What I did learn, was that the flags ( that the students are demanding the removal of) are in fact authentic battle flags of the civil war. They were carried by units who served in the Confederate army. They are not a product of post war animosity. They are historic artifacts of the time period. And they are on display in the same manner that you would see an artifact displayed in a museum. And the Lee Chapel is in fact a museum in it's own right. I know this because I had the honor of visiting there some years ago.
Another question had to do with the allegations of Neo-Confederates marching on the Washington -Lee campus. This statement begs to be clearly answered because there are in fact several types of groups that could be improperly labeled as such. Including Civil War Reenactors and Son's of Confederate Veterans. These type of groups can in no way be classified or labeled "Neo- Confederate" and/or racist groups. The connotation here is, that the alleged groups who marched at Washington-Lee have a racist political agenda. Even though this allegation has not been clearly explained or the groups clearly identified.
I also inquired about local people's reaction to the "Committee's" demands. The contact at Washington- Lee said that the Alumni were upset. In reference to that reaction, She simply stated; " Can you imagine"? And rightfully so, Washington -Lee, like so many other colleges are heavily dependent upon the generous donations and support of Alumni. So it seems that the concerns of Alumni may have been dismissed by the "Committee" as they moved forward with their threat.

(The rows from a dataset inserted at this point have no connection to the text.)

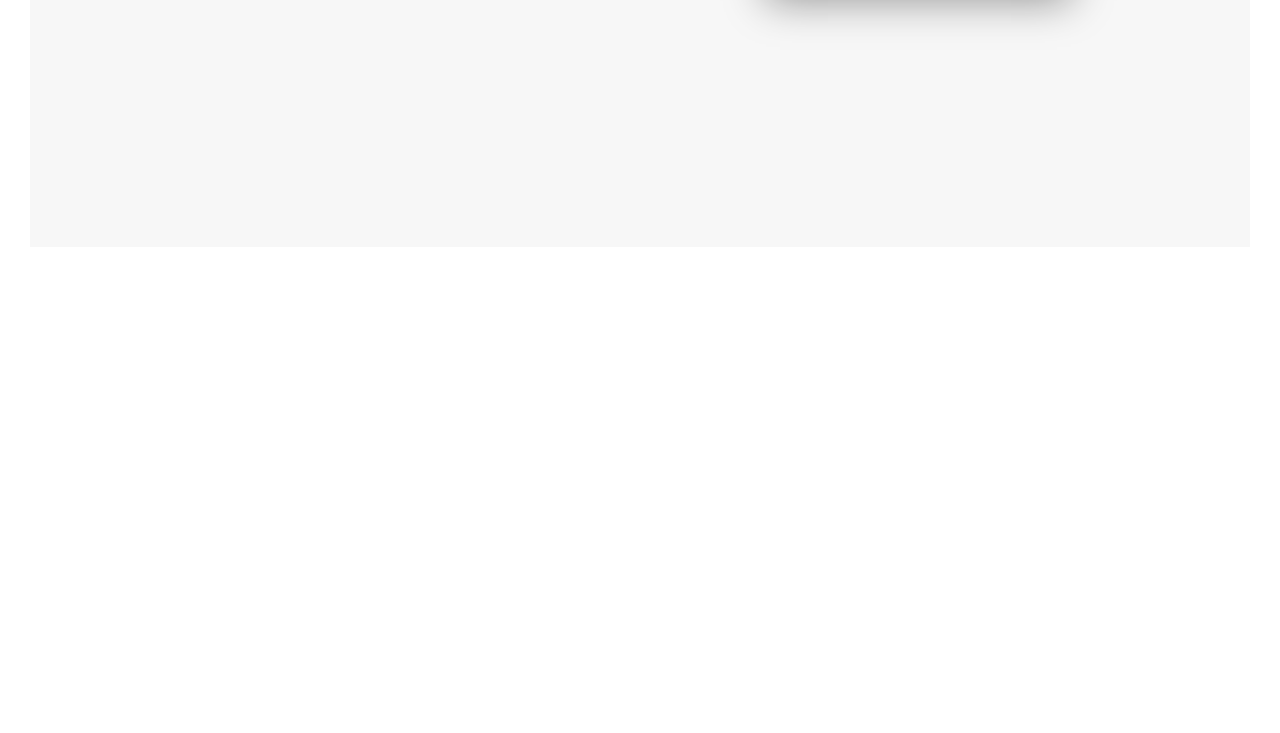
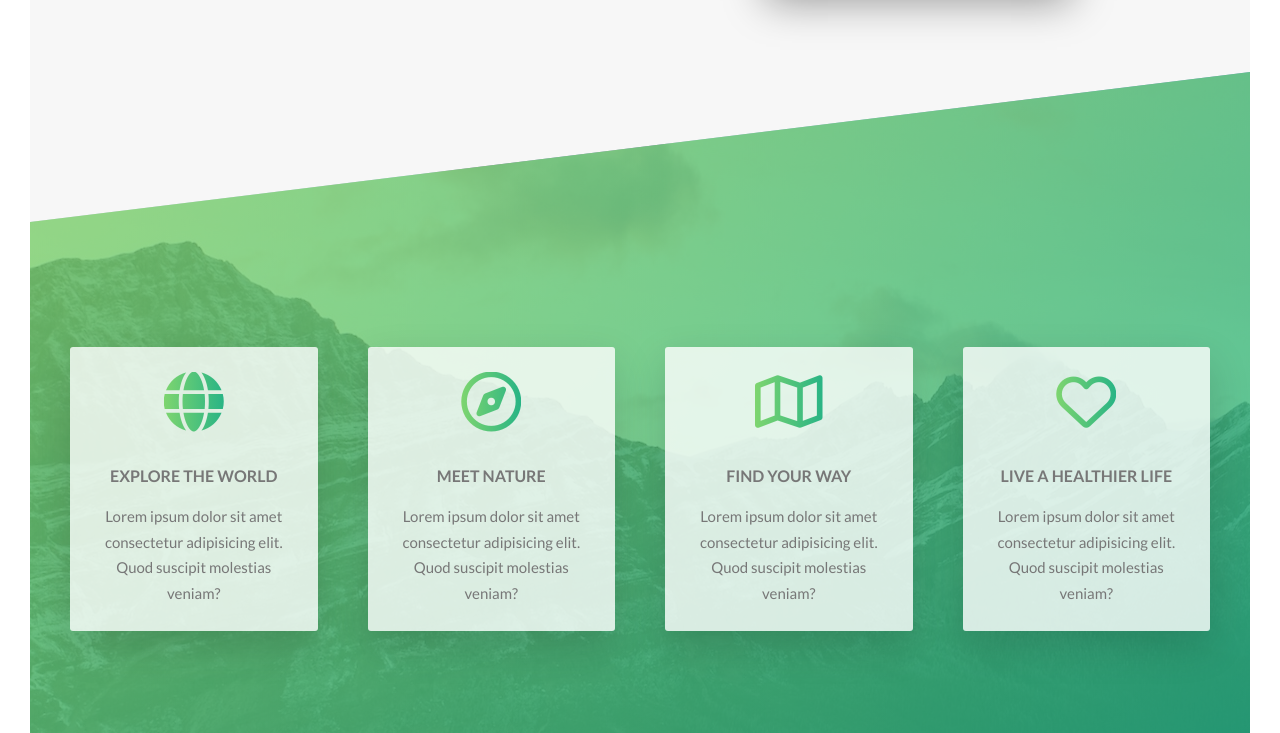
Before and after one commit to mercansezer/Natours, a website: page index.html in a window 1280 px wide. Shown: the part 1347-2080 px from the top of the page. Before the commit the page ends 1624 px from the top, so only its background shows below. Drawn offline with Linux system fonts and the light colour scheme.

Commit message:
Features section finished

```diff
--- a/index.html
+++ b/index.html
@@ -7,6 +7,13 @@
     <link
       href="https://fonts.googleapis.com/css?family=Lato:100,300,400,700,900"
       rel="stylesheet"
+    />
+    <link
+      rel="stylesheet"
+      href="https://cdnjs.cloudflare.com/ajax/libs/font-awesome/6.5.2/css/all.min.css"
+      integrity="sha512-SnH5WK+bZxgPHs44uWIX+LLJAJ9/2PkPKZ5QiAj6Ta86w+fsb2TkcmfRyVX3pBnMFcV7oQPJkl9QevSCWr3W6A=="
+      crossorigin="anonymous"
+      referrerpolicy="no-referrer"
     />
     <title>Natours | Exciting tours for adventurous people</title>
   </head>
@@ -100,6 +107,48 @@
           </div>
         </div>
       </section>
+      <section class="section-features">
+        <div class="row grid--4">
+          <div class="feature-box">
+            <i class="fa-solid fa-globe feature-box__icon"></i>
+            <h3 class="heading-tertiary u-margin-bottom-small">
+              Explore the world
+            </h3>
+            <p class="feature-box__text">
+              Lorem ipsum dolor sit amet consectetur adipisicing elit. Quod
+              suscipit molestias veniam?
+            </p>
+          </div>
+          <div class="feature-box">
+            <i class="fa-regular fa-compass feature-box__icon"></i>
+            <h3 class="heading-tertiary u-margin-bottom-small">Meet nature</h3>
+            <p class="feature-box__text">
+              Lorem ipsum dolor sit amet consectetur adipisicing elit. Quod
+              suscipit molestias veniam?
+            </p>
+          </div>
+          <div class="feature-box">
+            <i class="fa-regular fa-map feature-box__icon"></i>
+            <h3 class="heading-tertiary u-margin-bottom-small">
+              Find your way
+            </h3>
+            <p class="feature-box__text">
+              Lorem ipsum dolor sit amet consectetur adipisicing elit. Quod
+              suscipit molestias veniam?
+            </p>
+          </div>
+          <div class="feature-box">
+            <i class="fa-regular fa-heart feature-box__icon"></i>
+            <h3 class="heading-tertiary u-margin-bottom-small">
+              Live a healthier life
+            </h3>
+            <p class="feature-box__text">
+              Lorem ipsum dolor sit amet consectetur adipisicing elit. Quod
+              suscipit molestias veniam?
+            </p>
+          </div>
+        </div>
+      </section>
     </main>
   </body>
 </html>
--- /dev/null
+++ b/sass/components/_feature-box.scss
@@ -0,0 +1,23 @@
+.feature-box {
+  background-color: rgba($color-white, 0.8);
+  font-size: 1.5rem;
+  padding: 2.5rem;
+  text-align: center;
+  border-radius: 3px;
+  transition: all 0.3s;
+  box-shadow: 0 1.5rem 4rem rgba($color-black, 0.15);
+  &__icon {
+    font-size: 6rem;
+    margin-bottom: 3rem;
+    background-image: linear-gradient(
+      to right,
+      $color-primary-light,
+      $color-primary-dark
+    );
+    -webkit-background-clip: text;
+    color: transparent;
+  }
+  &:hover {
+    transform: translateY(-1.5rem) scale(1.03);
+  }
+}
--- a/sass/layout/_grid.scss
+++ b/sass/layout/_grid.scss
@@ -8,4 +8,9 @@
     display: grid;
     grid-template-columns: 1fr 1fr;
   }
+  &--4 {
+    display: grid;
+    grid-template-columns: repeat(4, 1fr);
+    gap: 5rem;
+  }
 }
--- a/sass/main.scss
+++ b/sass/main.scss
@@ -7,6 +7,8 @@
 
 @import "components/button";
 @import "components/composition";
+@import "components/feature-box";
+
 @import "layout/navigation";
 @import "layout/header";
 @import "layout/grid";
--- a/sass/pages/_home.scss
+++ b/sass/pages/_home.scss
@@ -2,4 +2,21 @@
   background-color: $color-grey-ligh-1;
   padding: 25rem 0;
   margin-top: -15rem;
+  margin-bottom: -10rem;
 }
+
+.section-features {
+  padding: 20rem 0;
+  background-image: linear-gradient(
+      to right bottom,
+      rgba($color-primary-light, 0.8),
+      rgba($color-primary-dark, 0.8)
+    ),
+    url(../img/nat-4.jpg);
+  transform: skewY(-7deg);
+
+  //> selects every child inside .section-features
+  & > * {
+    transform: skewY(7deg);
+  }
+}
```
Also changed, not shown: css/style.css.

There is also a public safety aspect involved with the threats made by the "Committee", in that campus crime and violence has been at the forefront of the news for several years now. And campus authorities are now paying much closer attention to any threats that may be made against persons and property under college / university campus ownership. To add to the anxiety, Washington -Lee is close neighbors with VMI (Virginia Military Institute). Though according to W.L. University there does not appear to be any concern from VMI being expressed. However, threats of civil unrest does have the inherent possibility of raising security concerns at VMI.

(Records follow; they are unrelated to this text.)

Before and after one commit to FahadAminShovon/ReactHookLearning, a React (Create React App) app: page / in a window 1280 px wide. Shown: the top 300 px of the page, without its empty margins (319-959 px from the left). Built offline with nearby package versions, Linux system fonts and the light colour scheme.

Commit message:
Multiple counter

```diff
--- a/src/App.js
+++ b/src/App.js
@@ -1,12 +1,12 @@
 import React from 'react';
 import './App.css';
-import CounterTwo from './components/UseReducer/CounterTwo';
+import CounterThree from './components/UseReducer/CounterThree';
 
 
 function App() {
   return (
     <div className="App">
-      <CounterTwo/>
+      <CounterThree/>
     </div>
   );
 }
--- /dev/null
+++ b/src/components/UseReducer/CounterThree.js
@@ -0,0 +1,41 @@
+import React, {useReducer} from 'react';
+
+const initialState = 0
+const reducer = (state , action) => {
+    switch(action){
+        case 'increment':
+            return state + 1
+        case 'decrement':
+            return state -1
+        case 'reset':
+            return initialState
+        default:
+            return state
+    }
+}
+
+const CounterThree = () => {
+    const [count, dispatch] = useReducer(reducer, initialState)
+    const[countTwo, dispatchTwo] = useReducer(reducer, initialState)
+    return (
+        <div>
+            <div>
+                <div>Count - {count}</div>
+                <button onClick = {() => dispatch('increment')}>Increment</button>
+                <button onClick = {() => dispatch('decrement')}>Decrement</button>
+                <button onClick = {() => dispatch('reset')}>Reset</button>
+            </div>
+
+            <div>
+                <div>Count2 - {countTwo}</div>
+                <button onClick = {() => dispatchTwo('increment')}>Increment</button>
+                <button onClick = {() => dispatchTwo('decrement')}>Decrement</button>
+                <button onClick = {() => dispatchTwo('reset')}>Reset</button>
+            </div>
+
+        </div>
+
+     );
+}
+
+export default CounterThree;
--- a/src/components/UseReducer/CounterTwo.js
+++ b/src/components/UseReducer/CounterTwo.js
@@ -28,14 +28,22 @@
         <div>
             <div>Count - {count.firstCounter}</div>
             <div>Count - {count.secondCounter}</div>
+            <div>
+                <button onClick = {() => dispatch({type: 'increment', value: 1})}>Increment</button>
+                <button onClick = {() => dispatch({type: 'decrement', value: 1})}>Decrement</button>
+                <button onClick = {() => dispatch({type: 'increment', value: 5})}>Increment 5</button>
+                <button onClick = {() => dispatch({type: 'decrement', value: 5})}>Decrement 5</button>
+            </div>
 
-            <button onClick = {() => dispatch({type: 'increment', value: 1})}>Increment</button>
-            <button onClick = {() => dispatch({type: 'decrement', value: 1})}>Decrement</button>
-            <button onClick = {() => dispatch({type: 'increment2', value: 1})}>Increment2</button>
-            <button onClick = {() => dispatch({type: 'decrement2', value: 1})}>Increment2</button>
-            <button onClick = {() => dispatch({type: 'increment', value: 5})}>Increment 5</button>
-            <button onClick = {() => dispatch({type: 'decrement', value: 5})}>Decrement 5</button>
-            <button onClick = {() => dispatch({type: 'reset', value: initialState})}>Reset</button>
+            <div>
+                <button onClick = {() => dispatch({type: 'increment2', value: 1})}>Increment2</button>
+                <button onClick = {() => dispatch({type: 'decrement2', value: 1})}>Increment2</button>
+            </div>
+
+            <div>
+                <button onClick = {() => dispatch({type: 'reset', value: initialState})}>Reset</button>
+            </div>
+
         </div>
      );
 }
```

Coincidentally April is the same month in which Robert E. Lee surrendered the Army Of Northern Virginia to General Grant at Appomattox Court House. It was due to the good manners and outstanding negotiating skills of both Lee and Grant that many years of guerilla warfare was avoided. The terms of surrender were based upon simple respect. I am including a copy of Lee's farewell to his troops.

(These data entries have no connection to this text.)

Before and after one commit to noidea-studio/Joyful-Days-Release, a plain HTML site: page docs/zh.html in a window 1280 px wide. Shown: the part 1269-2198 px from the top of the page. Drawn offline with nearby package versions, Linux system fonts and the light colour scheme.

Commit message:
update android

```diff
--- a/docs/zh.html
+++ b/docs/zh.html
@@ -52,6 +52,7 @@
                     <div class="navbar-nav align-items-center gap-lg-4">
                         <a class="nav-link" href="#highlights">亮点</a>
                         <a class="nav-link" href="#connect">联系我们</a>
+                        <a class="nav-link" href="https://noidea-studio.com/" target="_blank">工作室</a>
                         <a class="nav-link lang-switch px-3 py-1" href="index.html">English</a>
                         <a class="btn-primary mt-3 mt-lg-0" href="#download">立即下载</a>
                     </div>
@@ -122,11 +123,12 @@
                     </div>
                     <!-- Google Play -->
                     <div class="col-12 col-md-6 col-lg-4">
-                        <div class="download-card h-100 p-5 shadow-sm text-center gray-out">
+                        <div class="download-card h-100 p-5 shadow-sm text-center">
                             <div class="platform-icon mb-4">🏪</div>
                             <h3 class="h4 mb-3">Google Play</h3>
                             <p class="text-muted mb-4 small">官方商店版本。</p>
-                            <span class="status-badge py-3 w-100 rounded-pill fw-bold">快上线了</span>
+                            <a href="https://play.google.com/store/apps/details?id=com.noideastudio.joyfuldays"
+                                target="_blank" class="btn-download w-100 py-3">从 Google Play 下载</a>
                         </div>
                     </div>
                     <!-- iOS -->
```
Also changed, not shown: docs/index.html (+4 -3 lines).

After four years of arduous service marked by unsurpassed courage and fortitude, the Army of Northern Virginia has been compelled to yield to overwhelming numbers and resources.
I need not tell the survivors of so many hard fought battles, who have remained steadfast to the last, that I have consented to the result from no distrust of them.
But feeling that valour and devotion could accomplish nothing that could compensate for the loss that must have attended the continuance of the contest, I have determined to avoid the useless sacrifice of those whose past services have endeared them to their countrymen.
By the terms of the agreement, officers and men can return to their homes and remain until exchanged. You will take with you the satisfaction that proceeds from the consciousness of duty faithfully performed, and I earnestly pray that a merciful God will extend to you his blessing and protection.
With an unceasing admiration of your constancy and devotion to your Country, and a grateful remembrance of your kind and generous consideration for myself, I bid you an affectionate farewell.
— R. E. Lee, General, General Order No. 9